The writer is aware that this view will not find ready acceptance. There are in America, broadly speaking,
1 It may be that Davenport falls a trifle short of his usual skill in expressing his ideas when he says that productivity is "relative" not "specific." (The Economics of Enterprise, p. 153.) But Professor A. S. Johnson, in his very able review (Quarterly Journal of Economics, May, 1914, p. 441) should not have missed the point so completely as to say that Davenport's relative productivity" and Clark's " specific productivity" are the same. If language means anything (and Professor Clark's language is of a crystal clear lucidity), Clark means by "specific productivity" exactly what Davenport understands him to mean.

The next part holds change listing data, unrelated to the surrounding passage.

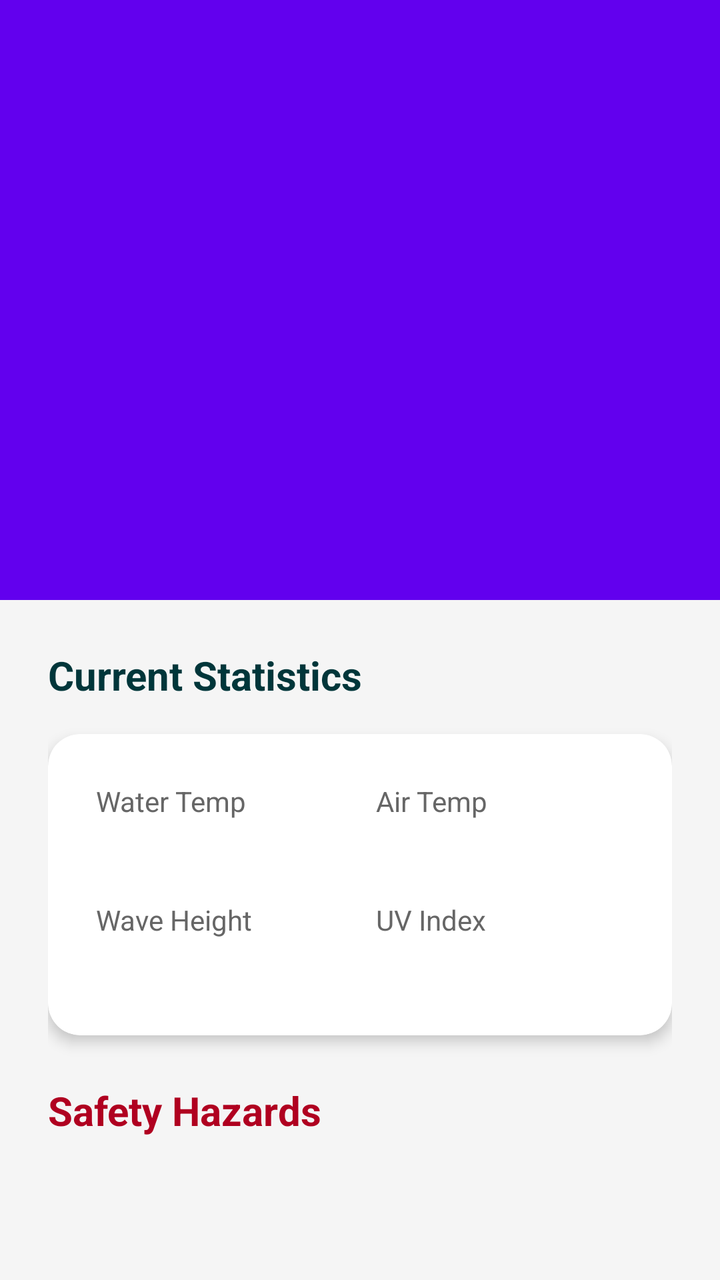
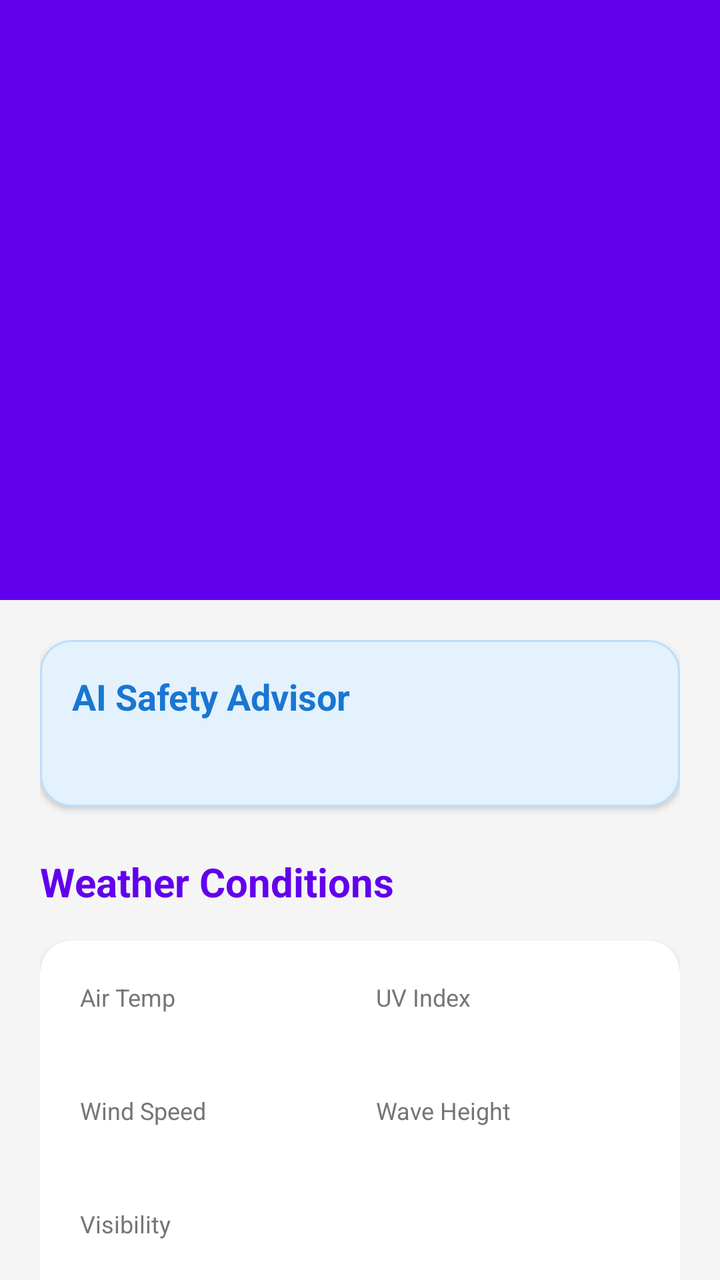

Compare the two renders of this Android layout. The source of the first and the diff that turns it into the second are given below.
<!-- AndroidManifest.xml: activity theme Theme.MyApplication -->
<!-- res/layout/activity_beach_detail.xml -->
<?xml version="1.0" encoding="utf-8"?>
<androidx.coordinatorlayout.widget.CoordinatorLayout xmlns:android="http://schemas.android.com/apk/res/android"
    xmlns:app="http://schemas.android.com/apk/res-auto"
    android:layout_width="match_parent"
    android:layout_height="match_parent"
    android:background="@color/background">

    <com.google.android.material.appbar.AppBarLayout
        android:layout_width="match_parent"
        android:layout_height="300dp"
        android:theme="@style/ThemeOverlay.AppCompat.Dark.ActionBar">

        <com.google.android.material.appbar.CollapsingToolbarLayout
            android:id="@+id/collapsing_toolbar"
            android:layout_width="match_parent"
            android:layout_height="match_parent"
            app:contentScrim="@color/primary"
            app:layout_scrollFlags="scroll|exitUntilCollapsed"
            app:titleEnabled="true">

            <ImageView
                android:id="@+id/beachDetailImage"
                android:layout_width="match_parent"
                android:layout_height="match_parent"
                android:scaleType="centerCrop"
                app:layout_collapseMode="parallax" />

            <com.google.android.material.appbar.MaterialToolbar
                android:id="@+id/detailToolbar"
                android:layout_width="match_parent"
                android:layout_height="?attr/actionBarSize"
                app:layout_collapseMode="pin" />

        </com.google.android.material.appbar.CollapsingToolbarLayout>
    </com.google.android.material.appbar.AppBarLayout>

    <androidx.core.widget.NestedScrollView
        android:layout_width="match_parent"
        android:layout_height="match_parent"
        app:layout_behavior="@string/appbar_scrolling_view_behavior">

        <LinearLayout
            android:layout_width="match_parent"
            android:layout_height="wrap_content"
            android:orientation="vertical"
            android:padding="24dp">

            <TextView
                android:layout_width="wrap_content"
                android:layout_height="wrap_content"
                android:text="Current Statistics"
                android:textColor="@color/primary_variant"
                android:textSize="20sp"
                android:textStyle="bold" />

            <com.google.android.material.card.MaterialCardView
                android:layout_width="match_parent"
                android:layout_height="wrap_content"
                android:layout_marginTop="16dp"
                app:cardCornerRadius="16dp"
                app:cardElevation="4dp"
                app:strokeWidth="0dp">

                <GridLayout
                    android:layout_width="match_parent"
                    android:layout_height="wrap_content"
                    android:columnCount="2"
                    android:padding="16dp">

                    <LinearLayout
                        android:layout_width="0dp"
                        android:layout_height="wrap_content"
                        android:layout_columnWeight="1"
                        android:orientation="vertical"
                        android:padding="8dp">
                        <TextView android:layout_width="wrap_content" android:layout_height="wrap_content" android:text="Water Temp" android:textColor="#666666" />
                        <TextView android:id="@+id/detailWaterTemp" android:layout_width="wrap_content" android:layout_height="wrap_content" android:textSize="18sp" android:textStyle="bold" />
                    </LinearLayout>

                    <LinearLayout
                        android:layout_width="0dp"
                        android:layout_height="wrap_content"
                        android:layout_columnWeight="1"
                        android:orientation="vertical"
                        android:padding="8dp">
                        <TextView android:layout_width="wrap_content" android:layout_height="wrap_content" android:text="Air Temp" android:textColor="#666666" />
                        <TextView android:id="@+id/detailAirTemp" android:layout_width="wrap_content" android:layout_height="wrap_content" android:textSize="18sp" android:textStyle="bold" />
                    </LinearLayout>

                    <LinearLayout
                        android:layout_width="0dp"
                        android:layout_height="wrap_content"
                        android:layout_columnWeight="1"
                        android:orientation="vertical"
                        android:padding="8dp">
                        <TextView android:layout_width="wrap_content" android:layout_height="wrap_content" android:text="Wave Height" android:textColor="#666666" />
                        <TextView android:id="@+id/detailWaveHeight" android:layout_width="wrap_content" android:layout_height="wrap_content" android:textSize="18sp" android:textStyle="bold" />
                    </LinearLayout>

                    <LinearLayout
                        android:layout_width="0dp"
                        android:layout_height="wrap_content"
                        android:layout_columnWeight="1"
                        android:orientation="vertical"
                        android:padding="8dp">
                        <TextView android:layout_width="wrap_content" android:layout_height="wrap_content" android:text="UV Index" android:textColor="#666666" />
                        <TextView android:id="@+id/detailUvIndex" android:layout_width="wrap_content" android:layout_height="wrap_content" android:textSize="18sp" android:textStyle="bold" />
                    </LinearLayout>
                </GridLayout>
            </com.google.android.material.card.MaterialCardView>

            <TextView
                android:layout_width="wrap_content"
                android:layout_height="wrap_content"
                android:layout_marginTop="24dp"
                android:text="Safety Hazards"
                android:textColor="@color/error"
                android:textSize="20sp"
                android:textStyle="bold" />

            <TextView
                android:id="@+id/detailHazards"
                android:layout_width="match_parent"
                android:layout_height="wrap_content"
                android:layout_marginTop="8dp"
                android:lineSpacingExtra="4dp"
                android:textColor="#333333" />

        </LinearLayout>
    </androidx.core.widget.NestedScrollView>

</androidx.coordinatorlayout.widget.CoordinatorLayout>
<!-- resources referenced by this layout -->
<resources>
  <color name="background">#F5F5F5</color>
  <color name="error">#B00020</color>
  <color name="primary">#006064</color>
  <color name="primary_variant">#00363a</color>
  <style name="Theme.MyApplication" parent="Theme.MaterialComponents.DayNight.DarkActionBar">
          
          <item name="colorPrimary">@color/purple_500</item>
          <item name="colorPrimaryVariant">@color/purple_700</item>
          <item name="colorOnPrimary">@color/white</item>
          
          <item name="colorSecondary">@color/teal_200</item>
          <item name="colorSecondaryVariant">@color/teal_700</item>
          <item name="colorOnSecondary">@color/black</item>
          
          <item name="android:statusBarColor">?attr/colorPrimaryVariant</item>
          
      </style>
  <color name="purple_500">#6200EE</color>
  <color name="purple_700">#3700B3</color>
  <color name="white">#FFFFFF</color>
  <color name="teal_200">#03DAC5</color>
  <color name="teal_700">#018786</color>
  <color name="black">#000000</color>
</resources>

<!-- the commit's change to res/layout/activity_beach_detail.xml (unified diff, before → after) -->
@@ -3,20 +3,20 @@
     xmlns:app="http://schemas.android.com/apk/res-auto"
     android:layout_width="match_parent"
     android:layout_height="match_parent"
-    android:background="@color/background">
+    android:background="#F5F5F5">
 
     <com.google.android.material.appbar.AppBarLayout
         android:layout_width="match_parent"
         android:layout_height="300dp"
-        android:theme="@style/ThemeOverlay.AppCompat.Dark.ActionBar">
+        android:theme="@style/ThemeOverlay.MaterialComponents.Dark">
 
         <com.google.android.material.appbar.CollapsingToolbarLayout
             android:id="@+id/collapsing_toolbar"
             android:layout_width="match_parent"
             android:layout_height="match_parent"
-            app:contentScrim="@color/primary"
+            app:contentScrim="?attr/colorPrimary"
             app:layout_scrollFlags="scroll|exitUntilCollapsed"
-            app:titleEnabled="true">
+            app:titleEnabled="false">
 
             <ImageView
                 android:id="@+id/beachDetailImage"
@@ -43,13 +43,49 @@
             android:layout_width="match_parent"
             android:layout_height="wrap_content"
             android:orientation="vertical"
-            android:padding="24dp">
+            android:padding="20dp">
+
+            
+            <com.google.android.material.card.MaterialCardView
+                android:layout_width="match_parent"
+                android:layout_height="wrap_content"
+                android:layout_marginBottom="24dp"
+                app:cardBackgroundColor="#E3F2FD"
+                app:cardCornerRadius="16dp"
+                app:cardElevation="2dp"
+                app:strokeColor="#BBDEFB"
+                app:strokeWidth="1dp">
+
+                <LinearLayout
+                    android:layout_width="match_parent"
+                    android:layout_height="wrap_content"
+                    android:orientation="vertical"
+                    android:padding="16dp">
+
+                    <TextView
+                        android:layout_width="wrap_content"
+                        android:layout_height="wrap_content"
+                        android:text="AI Safety Advisor"
+                        android:textColor="#1976D2"
+                        android:textSize="18sp"
+                        android:textStyle="bold" />
+
+                    <TextView
+                        android:id="@+id/advisorSummary"
+                        android:layout_width="match_parent"
+                        android:layout_height="wrap_content"
+                        android:layout_marginTop="8dp"
+                        android:lineSpacingExtra="4dp"
+                        android:textColor="#333333"
+                        android:textSize="14sp" />
+                </LinearLayout>
+            </com.google.android.material.card.MaterialCardView>
 
             <TextView
                 android:layout_width="wrap_content"
                 android:layout_height="wrap_content"
-                android:text="Current Statistics"
-                android:textColor="@color/primary_variant"
+                android:text="Weather Conditions"
+                android:textColor="?attr/colorPrimary"
                 android:textSize="20sp"
                 android:textStyle="bold" />
 
@@ -58,53 +94,68 @@
                 android:layout_height="wrap_content"
                 android:layout_marginTop="16dp"
                 app:cardCornerRadius="16dp"
-                app:cardElevation="4dp"
+                app:cardElevation="2dp"
                 app:strokeWidth="0dp">
 
                 <GridLayout
                     android:layout_width="match_parent"
                     android:layout_height="wrap_content"
                     android:columnCount="2"
-                    android:padding="16dp">
+                    android:padding="12dp">
 
+                    
                     <LinearLayout
                         android:layout_width="0dp"
                         android:layout_height="wrap_content"
                         android:layout_columnWeight="1"
                         android:orientation="vertical"
                         android:padding="8dp">
-                        <TextView android:layout_width="wrap_content" android:layout_height="wrap_content" android:text="Water Temp" android:textColor="#666666" />
-                        <TextView android:id="@+id/detailWaterTemp" android:layout_width="wrap_content" android:layout_height="wrap_content" android:textSize="18sp" android:textStyle="bold" />
+                        <TextView android:layout_width="wrap_content" android:layout_height="wrap_content" android:text="Air Temp" android:textColor="#757575" android:textSize="12sp" />
+                        <TextView android:id="@+id/detailAirTemp" android:layout_width="wrap_content" android:layout_height="wrap_content" android:textColor="#212121" android:textSize="18sp" android:textStyle="bold" />
                     </LinearLayout>
 
+                    
                     <LinearLayout
                         android:layout_width="0dp"
                         android:layout_height="wrap_content"
                         android:layout_columnWeight="1"
                         android:orientation="vertical"
                         android:padding="8dp">
-                        <TextView android:layout_width="wrap_content" android:layout_height="wrap_content" android:text="Air Temp" android:textColor="#666666" />
-                        <TextView android:id="@+id/detailAirTemp" android:layout_width="wrap_content" android:layout_height="wrap_content" android:textSize="18sp" android:textStyle="bold" />
+                        <TextView android:layout_width="wrap_content" android:layout_height="wrap_content" android:text="UV Index" android:textColor="#757575" android:textSize="12sp" />
+                        <TextView android:id="@+id/detailUvIndex" android:layout_width="wrap_content" android:layout_height="wrap_content" android:textColor="#212121" android:textSize="18sp" android:textStyle="bold" />
                     </LinearLayout>
 
+                    
                     <LinearLayout
                         android:layout_width="0dp"
                         android:layout_height="wrap_content"
                         android:layout_columnWeight="1"
                         android:orientation="vertical"
                         android:padding="8dp">
-                        <TextView android:layout_width="wrap_content" android:layout_height="wrap_content" android:text="Wave Height" android:textColor="#666666" />
-                        <TextView android:id="@+id/detailWaveHeight" android:layout_width="wrap_content" android:layout_height="wrap_content" android:textSize="18sp" android:textStyle="bold" />
+                        <TextView android:layout_width="wrap_content" android:layout_height="wrap_content" android:text="Wind Speed" android:textColor="#757575" android:textSize="12sp" />
+                        <TextView android:id="@+id/detailWindSpeed" android:layout_width="wrap_content" android:layout_height="wrap_content" android:textColor="#212121" android:textSize="18sp" android:textStyle="bold" />
                     </LinearLayout>
 
+                    
                     <LinearLayout
                         android:layout_width="0dp"
                         android:layout_height="wrap_content"
                         android:layout_columnWeight="1"
                         android:orientation="vertical"
                         android:padding="8dp">
-                        <TextView android:layout_width="wrap_content" android:layout_height="wrap_content" android:text="UV Index" android:textColor="#666666" />
-                        <TextView android:id="@+id/detailUvIndex" android:layout_width="wrap_content" android:layout_height="wrap_content" android:textSize="18sp" android:textStyle="bold" />
+                        <TextView android:layout_width="wrap_content" android:layout_height="wrap_content" android:text="Wave Height" android:textColor="#757575" android:textSize="12sp" />
+                        <TextView android:id="@+id/detailWaveHeight" android:layout_width="wrap_content" android:layout_height="wrap_content" android:textColor="#212121" android:textSize="18sp" android:textStyle="bold" />
+                    </LinearLayout>
+
+                    
+                    <LinearLayout
+                        android:layout_width="0dp"
+                        android:layout_height="wrap_content"
+                        android:layout_columnWeight="1"
+                        android:orientation="vertical"
+                        android:padding="8dp">
+                        <TextView android:layout_width="wrap_content" android:layout_height="wrap_content" android:text="Visibility" android:textColor="#757575" android:textSize="12sp" />
+                        <TextView android:id="@+id/detailVisibility" android:layout_width="wrap_content" android:layout_height="wrap_content" android:textColor="#212121" android:textSize="18sp" android:textStyle="bold" />
                     </LinearLayout>
                 </GridLayout>
             </com.google.android.material.card.MaterialCardView>
@@ -113,18 +164,29 @@
                 android:layout_width="wrap_content"
                 android:layout_height="wrap_content"
                 android:layout_marginTop="24dp"
-                android:text="Safety Hazards"
-                android:textColor="@color/error"
+                android:text="Safety Alerts"
+                android:textColor="#D32F2F"
                 android:textSize="20sp"
                 android:textStyle="bold" />
 
-            <TextView
-                android:id="@+id/detailHazards"
+            <com.google.android.material.card.MaterialCardView
                 android:layout_width="match_parent"
                 android:layout_height="wrap_content"
-                android:layout_marginTop="8dp"
-                android:lineSpacingExtra="4dp"
-                android:textColor="#333333" />
+                android:layout_marginTop="12dp"
+                app:cardCornerRadius="12dp"
+                app:cardElevation="0dp"
+                app:strokeColor="#FFCDD2"
+                app:strokeWidth="1dp">
+
+                <TextView
+                    android:id="@+id/detailHazards"
+                    android:layout_width="match_parent"
+                    android:layout_height="wrap_content"
+                    android:padding="16dp"
+                    android:lineSpacingExtra="6dp"
+                    android:textColor="#424242"
+                    android:textSize="15sp" />
+            </com.google.android.material.card.MaterialCardView>
 
         </LinearLayout>
     </androidx.core.widget.NestedScrollView>
<!-- resource entries referenced after the edit -->
@@ -1,10 +1,6 @@
 <!-- resources referenced by this layout -->
 <resources>
-  <color name="background">#F5F5F5</color>
-  <color name="error">#B00020</color>
-  <color name="primary">#006064</color>
-  <color name="primary_variant">#00363a</color>
-  <style name="Theme.MyApplication" parent="Theme.MaterialComponents.DayNight.DarkActionBar">
+  <style name="Theme.MyApplication" parent="Theme.MaterialComponents.DayNight.NoActionBar">
           
           <item name="colorPrimary">@color/purple_500</item>
           <item name="colorPrimaryVariant">@color/purple_700</item>
@@ -16,6 +12,9 @@
           
           <item name="android:statusBarColor">?attr/colorPrimaryVariant</item>
           
+          <item name="windowActionBar">false</item>
+          <item name="windowNoTitle">true</item>
+          
       </style>
   <color name="purple_500">#6200EE</color>
   <color name="purple_700">#3700B3</color>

"No separate dose has any separate product." And also, "If the employment of a tenth shepherd means twenty more sheep per annum than the employment of nine, it cannot be maintained that twenty sheep form the separate product of the tenth shepherd, but only that a ten group is more productive by twenty sheep than a nine group." Hobson, The Industrial System, p. 115.
Davenport's formulation is as follows; "How then proceed to attribute to any one of the factors the increase of the proceeds due to the joint employment? So long as either glove is necessary to the worth of the pair, how tell how much either is worth? Which leg of a three-legged stool supports the stool? All that we can say is that if the stool is worth $3, one can afford to pay $3 not to be deprived of any one leg of it. So $2 may be offered to get back a lost glove out of a $2 pair. Thus it is easy enough for the entrepreneur to determine how much he can afford to pay for an item of productive goods or labor to go with his present equipment, but this is not at all to attribute to the extra item all the increase of gain which will accrue with the addition of the extra item. One buys, say a horse, to go with a wagon which otherwise would be useless. But this is not to attribute to the horse all the result from both horse and wagon. The horse would be equally useless without the wagon. In the last analysis, the entrepreneur himself could not isolate and determine a specific serviceability for gain relatively even to himself, but only that which he can afford to pay to get the thing or to refuse to keep the thing. And, as we have seen, no one of all these different sums that the entrepreneurs can respectively afford to pay or refuse has any special title to be regarded as the specific significance of the productive factor." The Economics of Enterprise, p. 147.